Striking Zimbabwe doctors on Monday defied a court order to return to work, saying a pay rise offered by the government failed to meet everyday costs.
Doctors remained home for a 43rd consecutive day, striking for better pay after their salaries were eroded by the country's spiralling inflation.
Zimbabwe's labour court ruled the action "unlawful" on Friday and ordered the medics back to their wards within 48 hours.
The Zimbabwe Hospital Doctors Association (ZHDA) announced Sunday it would lodge an appeal to the Supreme Court.
"We noted the court order but unfortunately we don't have the means by which to comply," said ZHDA spokesman Masimba Ndoro on Monday.
"We remain incapacitated... There is nothing we can do when we don't have the means to go to work and to meet our basic needs," he told AFP.
The doctors say their pay has lost value by at least 1,500 percent, a legacy of economic mismanagement under Zimbabwe's ex-president Robert Mugabe.
His successor Emmerson Mnangagwa has so far failed to redress the situation.
Fuel prices have increased by more than 400 percent since the start of the year, and the ZHDA said that doctors had to use their savings just to show up to hospital each morning.
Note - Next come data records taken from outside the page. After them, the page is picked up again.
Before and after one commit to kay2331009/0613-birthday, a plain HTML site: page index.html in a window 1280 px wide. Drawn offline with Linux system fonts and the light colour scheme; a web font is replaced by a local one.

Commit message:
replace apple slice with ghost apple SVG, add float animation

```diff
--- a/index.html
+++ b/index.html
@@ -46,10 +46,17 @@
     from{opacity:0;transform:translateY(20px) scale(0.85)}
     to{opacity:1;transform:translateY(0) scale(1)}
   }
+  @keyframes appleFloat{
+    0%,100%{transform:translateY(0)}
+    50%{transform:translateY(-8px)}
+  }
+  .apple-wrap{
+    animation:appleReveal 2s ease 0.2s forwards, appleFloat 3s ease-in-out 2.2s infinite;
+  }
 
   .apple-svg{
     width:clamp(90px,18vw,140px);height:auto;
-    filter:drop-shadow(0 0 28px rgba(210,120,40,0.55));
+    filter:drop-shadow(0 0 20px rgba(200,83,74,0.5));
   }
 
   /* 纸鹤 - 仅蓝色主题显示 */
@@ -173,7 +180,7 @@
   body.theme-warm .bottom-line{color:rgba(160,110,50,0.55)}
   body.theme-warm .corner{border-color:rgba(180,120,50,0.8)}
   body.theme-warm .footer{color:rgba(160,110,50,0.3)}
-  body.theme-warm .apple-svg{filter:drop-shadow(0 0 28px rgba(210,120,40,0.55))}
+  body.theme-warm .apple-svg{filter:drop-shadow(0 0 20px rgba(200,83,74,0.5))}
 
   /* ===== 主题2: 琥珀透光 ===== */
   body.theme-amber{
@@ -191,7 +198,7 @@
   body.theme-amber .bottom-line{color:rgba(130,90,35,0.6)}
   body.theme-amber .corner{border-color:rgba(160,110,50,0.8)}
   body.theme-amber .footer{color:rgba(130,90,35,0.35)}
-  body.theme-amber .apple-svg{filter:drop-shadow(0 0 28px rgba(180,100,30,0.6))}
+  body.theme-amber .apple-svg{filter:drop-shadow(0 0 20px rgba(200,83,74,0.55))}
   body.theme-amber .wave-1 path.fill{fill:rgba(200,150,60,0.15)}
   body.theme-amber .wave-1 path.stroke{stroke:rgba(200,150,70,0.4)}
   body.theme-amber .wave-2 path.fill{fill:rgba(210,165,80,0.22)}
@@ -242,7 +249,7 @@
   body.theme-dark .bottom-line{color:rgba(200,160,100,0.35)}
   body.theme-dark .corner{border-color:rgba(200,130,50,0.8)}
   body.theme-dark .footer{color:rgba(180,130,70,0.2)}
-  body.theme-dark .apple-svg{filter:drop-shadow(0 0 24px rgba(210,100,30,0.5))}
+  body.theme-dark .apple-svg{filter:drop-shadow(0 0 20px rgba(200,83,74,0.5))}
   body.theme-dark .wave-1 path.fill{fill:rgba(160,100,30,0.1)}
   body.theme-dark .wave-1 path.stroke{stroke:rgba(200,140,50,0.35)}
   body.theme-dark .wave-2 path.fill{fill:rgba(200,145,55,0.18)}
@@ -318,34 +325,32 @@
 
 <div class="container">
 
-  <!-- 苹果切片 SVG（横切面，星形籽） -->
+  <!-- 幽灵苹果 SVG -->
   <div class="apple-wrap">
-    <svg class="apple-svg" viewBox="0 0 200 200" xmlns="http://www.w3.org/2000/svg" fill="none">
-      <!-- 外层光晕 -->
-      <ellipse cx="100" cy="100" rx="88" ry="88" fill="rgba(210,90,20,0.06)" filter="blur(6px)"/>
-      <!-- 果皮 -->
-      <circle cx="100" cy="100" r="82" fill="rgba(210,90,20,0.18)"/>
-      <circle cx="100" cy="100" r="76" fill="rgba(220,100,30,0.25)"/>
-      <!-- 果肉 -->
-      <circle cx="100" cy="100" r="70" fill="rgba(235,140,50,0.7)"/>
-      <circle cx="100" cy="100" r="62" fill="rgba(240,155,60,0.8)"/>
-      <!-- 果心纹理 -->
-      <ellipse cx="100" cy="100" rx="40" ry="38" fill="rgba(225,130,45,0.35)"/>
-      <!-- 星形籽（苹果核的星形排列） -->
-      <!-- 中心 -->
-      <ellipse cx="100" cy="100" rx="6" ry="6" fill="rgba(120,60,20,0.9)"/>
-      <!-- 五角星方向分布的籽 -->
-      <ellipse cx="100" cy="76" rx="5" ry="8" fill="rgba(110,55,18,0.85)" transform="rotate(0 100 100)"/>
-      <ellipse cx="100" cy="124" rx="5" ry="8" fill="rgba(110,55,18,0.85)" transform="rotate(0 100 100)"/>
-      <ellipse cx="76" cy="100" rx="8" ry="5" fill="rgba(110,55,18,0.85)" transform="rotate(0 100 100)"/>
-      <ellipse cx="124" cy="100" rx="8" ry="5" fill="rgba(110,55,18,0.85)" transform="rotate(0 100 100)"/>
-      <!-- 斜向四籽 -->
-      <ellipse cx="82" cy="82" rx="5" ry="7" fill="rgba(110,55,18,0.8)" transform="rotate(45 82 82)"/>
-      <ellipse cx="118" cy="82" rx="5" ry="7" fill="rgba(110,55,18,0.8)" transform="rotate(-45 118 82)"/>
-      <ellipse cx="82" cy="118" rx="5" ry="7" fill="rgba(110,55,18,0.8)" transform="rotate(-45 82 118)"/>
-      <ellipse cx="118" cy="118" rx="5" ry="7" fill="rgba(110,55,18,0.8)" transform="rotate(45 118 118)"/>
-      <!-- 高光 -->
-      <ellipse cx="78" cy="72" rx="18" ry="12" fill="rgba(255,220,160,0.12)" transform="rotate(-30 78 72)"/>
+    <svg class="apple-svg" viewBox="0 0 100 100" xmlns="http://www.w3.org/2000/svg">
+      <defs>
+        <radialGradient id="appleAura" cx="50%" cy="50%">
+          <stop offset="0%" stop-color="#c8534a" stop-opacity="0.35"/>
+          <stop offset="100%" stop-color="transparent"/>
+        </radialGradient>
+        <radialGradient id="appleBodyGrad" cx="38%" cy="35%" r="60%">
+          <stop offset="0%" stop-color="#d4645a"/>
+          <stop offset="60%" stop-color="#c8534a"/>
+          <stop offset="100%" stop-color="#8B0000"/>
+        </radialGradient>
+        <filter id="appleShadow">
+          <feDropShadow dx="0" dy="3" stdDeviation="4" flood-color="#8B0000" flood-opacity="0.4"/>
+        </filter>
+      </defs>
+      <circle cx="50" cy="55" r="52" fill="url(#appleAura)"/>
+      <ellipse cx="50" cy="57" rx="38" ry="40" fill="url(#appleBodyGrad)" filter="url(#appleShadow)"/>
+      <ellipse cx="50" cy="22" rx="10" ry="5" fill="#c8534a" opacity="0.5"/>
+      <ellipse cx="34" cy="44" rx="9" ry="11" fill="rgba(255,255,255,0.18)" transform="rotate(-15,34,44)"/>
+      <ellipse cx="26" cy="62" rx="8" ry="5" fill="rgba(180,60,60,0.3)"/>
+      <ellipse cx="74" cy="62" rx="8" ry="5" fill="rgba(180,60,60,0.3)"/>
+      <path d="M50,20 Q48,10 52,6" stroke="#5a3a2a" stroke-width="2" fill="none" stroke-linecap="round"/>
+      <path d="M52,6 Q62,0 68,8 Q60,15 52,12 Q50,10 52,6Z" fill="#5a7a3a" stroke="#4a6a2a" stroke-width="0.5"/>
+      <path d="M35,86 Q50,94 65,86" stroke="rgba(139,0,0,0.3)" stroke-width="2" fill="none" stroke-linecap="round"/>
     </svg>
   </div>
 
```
Negotiations with the government have been deadlocked since the ZHDA rejected a 60 percent salary rise offer.
With pay slips worth less than $100 (91 euros) in some cases, they are demanding doctors' salaries be pegged to the US dollar and have appealed to international bodies to supplement their wages.
"While doctors would want nothing more than to return to work in service of their patients, they continue to be incapacitated and lack the resources to comply with the Labour Court judgement," said ZHDA in a statement on Sunday.
Nurses at two of the country's largest government hospitals in Harare last week joined the action and walked quit the wards, according to local media.
Rural teachers also embarked on strike action on Monday with a stay-at-home protest "against underpayment".
"We urge the government to respect our right to engage in job actions and peacefully protest demanding a living wage," the Amalgamated Rural Teachers Union of Zimbabwe posted on Twitter.